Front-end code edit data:

· · · · ·

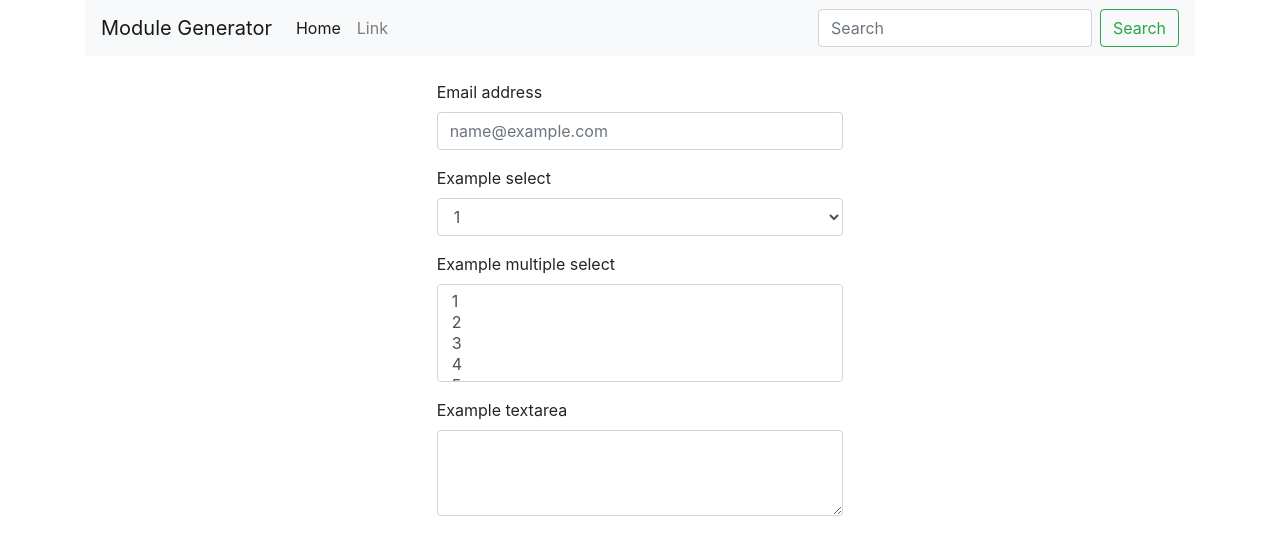
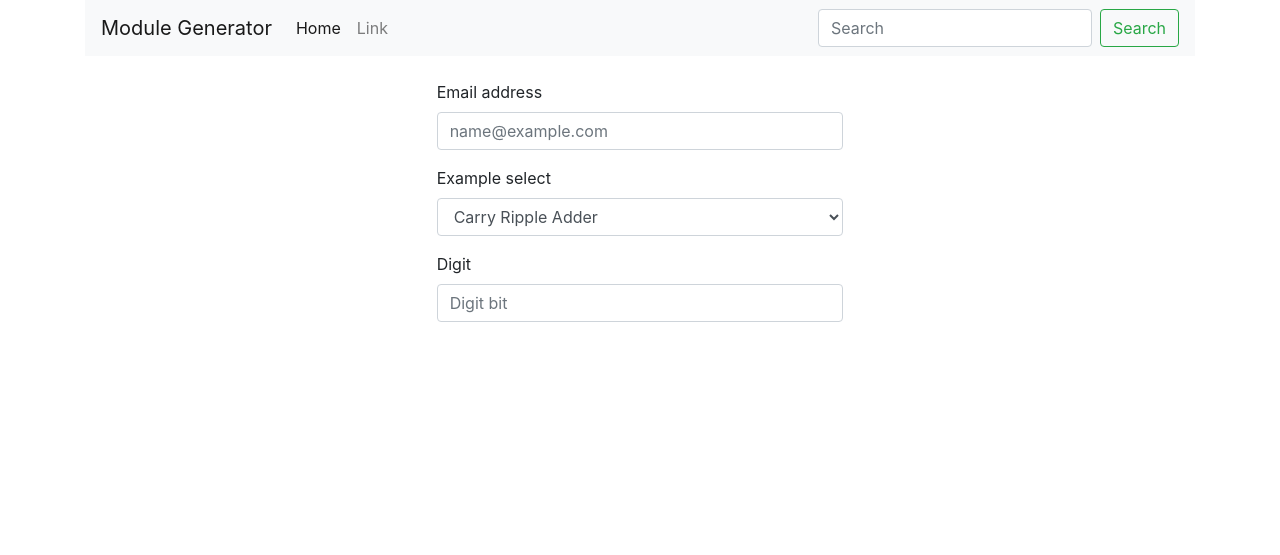
Before and after one commit to sadrazkh/ModuleGeneratorTwoOperandAdders, a Django app: page / in a window 1280 px wide. Shown: the top 555 px of the page. Run offline with Django 3.2, Linux system fonts and the light colour scheme; some libraries are stand-ins or nearby versions.

Commit message:
Complete Front

```diff
--- a/ModuleGeneratorTwoOperandAdders/views.py
+++ b/ModuleGeneratorTwoOperandAdders/views.py
@@ -3,7 +3,11 @@ from django.http import HttpResponse
 
 
 def home_page(request):
-    return render(request, "../templates/home_page.html")
+    if request.method == "GET":
+        return render(request, "../templates/home_page.html")
+    elif request.method == "POST":
+
+        return render(request, "../templates/home_page.html")
 
 
 
--- a/templates/home_page.html
+++ b/templates/home_page.html
@@ -14,6 +14,7 @@
   <button class="navbar-toggler justify-content-center" type="button" data-toggle="collapse" data-target="#navbarSupportedContent" aria-controls="navbarSupportedContent" aria-expanded="false" aria-label="Toggle navigation">
     <span class="navbar-toggler-icon"></span>
   </button>
+
 
   <div class="collapse navbar-collapse" id="navbarSupportedContent">
     <ul class="navbar-nav mr-auto">
@@ -47,26 +48,16 @@
   <div class="form-group">
     <label for="exampleFormControlSelect1">Example select</label>
     <select class="form-control" id="exampleFormControlSelect1">
-      <option>1</option>
-      <option>2</option>
-      <option>3</option>
-      <option>4</option>
-      <option>5</option>
+      <option>Carry Ripple Adder</option>
+      <option>Carry Select Adder</option>
+      <option>Carry Skip Adder</option>
+      <option>Kogge Stone Adder</option>
+      <option>Carry Look Aheaed Adder</option>
     </select>
   </div>
   <div class="form-group">
-    <label for="exampleFormControlSelect2">Example multiple select</label>
-    <select multiple class="form-control" id="exampleFormControlSelect2">
-      <option>1</option>
-      <option>2</option>
-      <option>3</option>
-      <option>4</option>
-      <option>5</option>
-    </select>
-  </div>
-  <div class="form-group">
-    <label for="exampleFormControlTextarea1">Example textarea</label>
-    <textarea class="form-control" id="exampleFormControlTextarea1" rows="3"></textarea>
+    <label for="Digit">Digit</label>
+    <input type="number" class="form-control" id="Digit" placeholder="Digit bit">
   </div>
 </form>
 </div>
```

· · · · ·

→ Exercise requirements:
Output the entries verbatim, skipping images.

→ Your response:
Before and after one commit to sadrazkh/ModuleGeneratorTwoOperandAdders, a Django app: page / in a window 1280 px wide. Shown: the top 555 px of the page. Run offline with Django 3.2, Linux system fonts and the light colour scheme; some libraries are stand-ins or nearby versions.

Commit message:
Complete Front

```diff
--- a/ModuleGeneratorTwoOperandAdders/views.py
+++ b/ModuleGeneratorTwoOperandAdders/views.py
@@ -3,7 +3,11 @@ from django.http import HttpResponse
 
 
 def home_page(request):
-    return render(request, "../templates/home_page.html")
+    if request.method == "GET":
+        return render(request, "../templates/home_page.html")
+    elif request.method == "POST":
+
+        return render(request, "../templates/home_page.html")
 
 
 
--- a/templates/home_page.html
+++ b/templates/home_page.html
@@ -14,6 +14,7 @@
   <button class="navbar-toggler justify-content-center" type="button" data-toggle="collapse" data-target="#navbarSupportedContent" aria-controls="navbarSupportedContent" aria-expanded="false" aria-label="Toggle navigation">
     <span class="navbar-toggler-icon"></span>
   </button>
+
 
   <div class="collapse navbar-collapse" id="navbarSupportedContent">
     <ul class="navbar-nav mr-auto">
@@ -47,26 +48,16 @@
   <div class="form-group">
     <label for="exampleFormControlSelect1">Example select</label>
     <select class="form-control" id="exampleFormControlSelect1">
-      <option>1</option>
-      <option>2</option>
-      <option>3</option>
-      <option>4</option>
-      <option>5</option>
+      <option>Carry Ripple Adder</option>
+      <option>Carry Select Adder</option>
+      <option>Carry Skip Adder</option>
+      <option>Kogge Stone Adder</option>
+      <option>Carry Look Aheaed Adder</option>
     </select>
   </div>
   <div class="form-group">
-    <label for="exampleFormControlSelect2">Example multiple select</label>
-    <select multiple class="form-control" id="exampleFormControlSelect2">
-      <option>1</option>
-      <option>2</option>
-      <option>3</option>
-      <option>4</option>
-      <option>5</option>
-    </select>
-  </div>
-  <div class="form-group">
-    <label for="exampleFormControlTextarea1">Example textarea</label>
-    <textarea class="form-control" id="exampleFormControlTextarea1" rows="3"></textarea>
+    <label for="Digit">Digit</label>
+    <input type="number" class="form-control" id="Digit" placeholder="Digit bit">
   </div>
 </form>
 </div>
```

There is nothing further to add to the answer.